TV Guide talked to Zimmer ahead of Thursday's episode to get her to tease exactly who she is playing and what she thinks of those Barbara Morgan theories. She teases what her favorite one is and what she thinks draws fans into the dark family drama.
How did you get involved with the show? What brought you to it?
Constance Zimmer: Well I was actually, I worked with [showrunner] DJ [Nash] on Growing Up Fisher, the show that he had a couple years ago with JK Simmons and Jenna Elfman, and so we had actually become very friendly since working together on that. Our kids go to the same school. ... I passed by DJ at drop off and he said, "I have to talk to you about something. I have a great idea, but I need you to help me pull it off." And I thought, "OK, I'm intrigued." So then we had a very long conversation and he told me about this idea of introducing my character with only one sentence.

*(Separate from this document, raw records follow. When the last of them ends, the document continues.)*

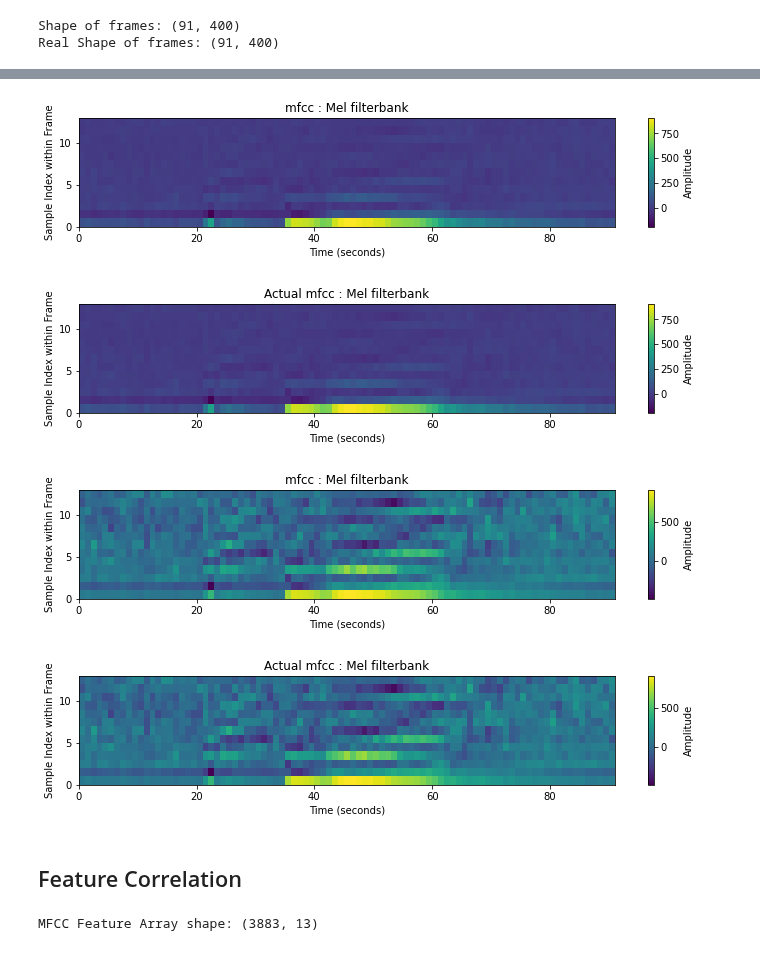
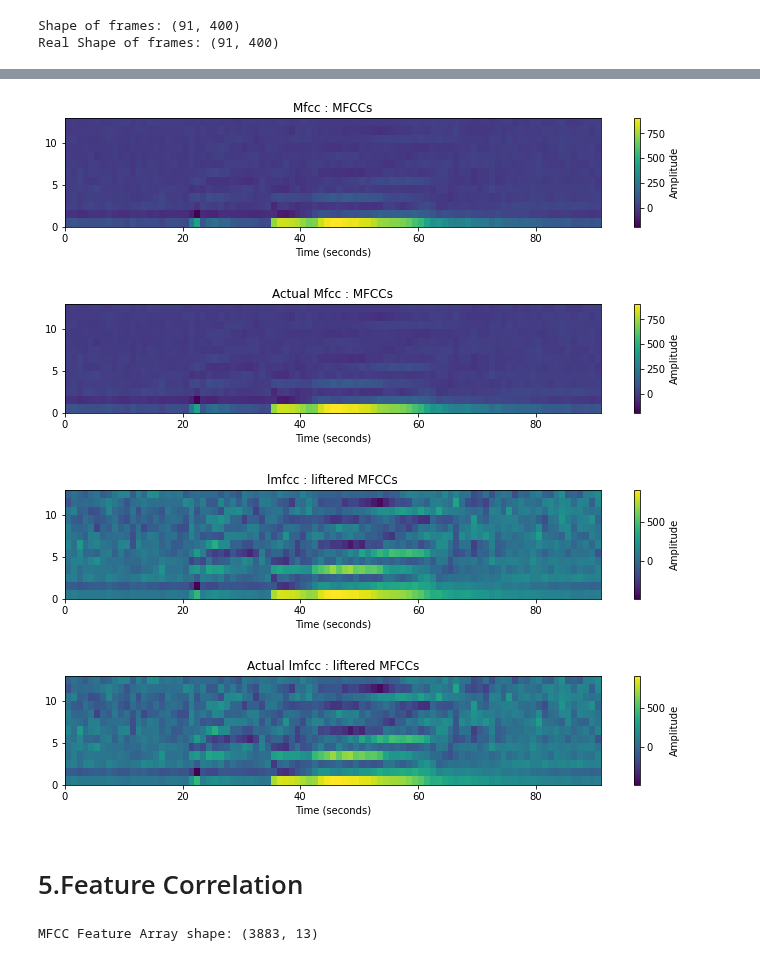
Before and after one commit to kyebinan/Speach-Speaker-Recognition, a Jupyter notebook: Lab1/lab1.ipynb, the cells around one changed output, grey strips where cells are left out. Cells and saved outputs as stored; diff of their text form; code cells hidden in the pictures.

```diff
--- a/Lab1/lab1.ipynb
+++ b/Lab1/lab1.ipynb
@@ -162,14 +151,12 @@ plt.show()
 # %%
 mfcc = proto.cepstrum(mspec, nceps=13)
 # %%
-
 # Plotting with pcolormesh
 plt.figure(figsize=(12, 2))
 plt.pcolormesh(mfcc.T, cmap='viridis')
 plt.colorbar(label='Amplitude')
 plt.xlabel('Time (seconds)')
-plt.ylabel('Sample Index within Frame')
-plt.title('mfcc : Mel filterbank')
+plt.title('Mfcc : MFCCs')
 plt.show()
 
 # Plotting with pcolormesh
@@ -177,37 +164,34 @@ plt.figure(figsize=(12, 2))
 plt.pcolormesh(example["mfcc"].T, cmap='viridis')
 plt.colorbar(label='Amplitude')
 plt.xlabel('Time (seconds)')
-plt.ylabel('Sample Index within Frame')
-plt.title('Actual mfcc : Mel filterbank')
+plt.title('Actual Mfcc : MFCCs')
 plt.show()
 # %% [output]
-[figure, old version]
+[figure, new version]
-[figure, old version]
+[figure, new version]
 # %%
 lmfcc = tool.lifter(mfcc, lifter=22)
 # %%
 # Plotting with pcolormesh
 plt.figure(figsize=(12, 2))
 plt.pcolormesh(lmfcc.T, cmap='viridis')
 plt.colorbar(label='Amplitude')
 plt.xlabel('Time (seconds)')
-plt.ylabel('Sample Index within Frame')
-plt.title('mfcc : Mel filterbank')
+plt.title('lmfcc : liftered MFCCs')
 plt.show()
 
 # Plotting with pcolormesh
 plt.figure(figsize=(12, 2))
 plt.pcolormesh(example["lmfcc"].T, cmap='viridis')
 plt.colorbar(label='Amplitude')
 plt.xlabel('Time (seconds)')
-plt.ylabel('Sample Index within Frame')
-plt.title('Actual mfcc : Mel filterbank')
+plt.title('Actual lmfcc : liftered MFCCs')
 plt.show()
 # %% [output]
-[figure, old version]
+[figure, new version]
-[figure, old version]
+[figure, new version]
 # %% [markdown]
-## Feature Correlation
+# 5.Feature Correlation
 # %%
 def compute_mfcc_features(data):
     mfcc_features = []
```
Also changed, not shown: parts of 9 cells of this notebook.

It was so intriguing to me because I love playing characters that people are always a little confused by at first. ... I knew more than the series regulars knew, so that was the only part that was hard, was going on the set and them saying, "Who are you?" and "What's your story?" And I said, "I'm not allowed to tell you guys." That made me feel bad. But now, in hindsight, how the mystery has become so much fun to be a part of and kind of watch unravel through the fans and through the critics. People really, really want to know who I am.
Have you read any theories about who you might be and do you have a favorite?
Zimmer: Everybody thinks I'm Barbara Morgan and that's cool. I think what's funny is people trying to figure out who Barbara Morgan is. Is she an ex-wife? Is she a secret wife? Is she his sister? I mean, people, I think, have really tried to figure out why is it such a big secret. I know, I actually know who she is, so it's been fun to just kind of see people try and put pieces together and I don't know that they're going to be able to figure it out, to be honest.
Why do you think that this show has been able to resonate with people as much as it has?Zimmer: I think starting a show with a huge dramatic plot point -- [Jon] killing himself -- you as an audience member, you feel like you're in the same boat as everybody on the show because they're all trying to figure out why he did it and who are these secret people, and these names, and these secret apartments, and all this kind of stuff. So you feel like you're in it with them at the same time. I always think, for me, that's what makes shows fun to watch is either you're ahead of the actors on the show to you're right there with them as they figure something out, you figure it out with them at the same time. The characters are so rich and because they're close friends and they've all known each other. But yet, do they all know each other? You have so many different twists and turns. So every episode, you think you know where it's going to go. But then it sidetracks you and you do a detour. Then you're like, oh my god, I did not see that coming.
A Million Little Things airs Thursdays at 9/8c on ABC.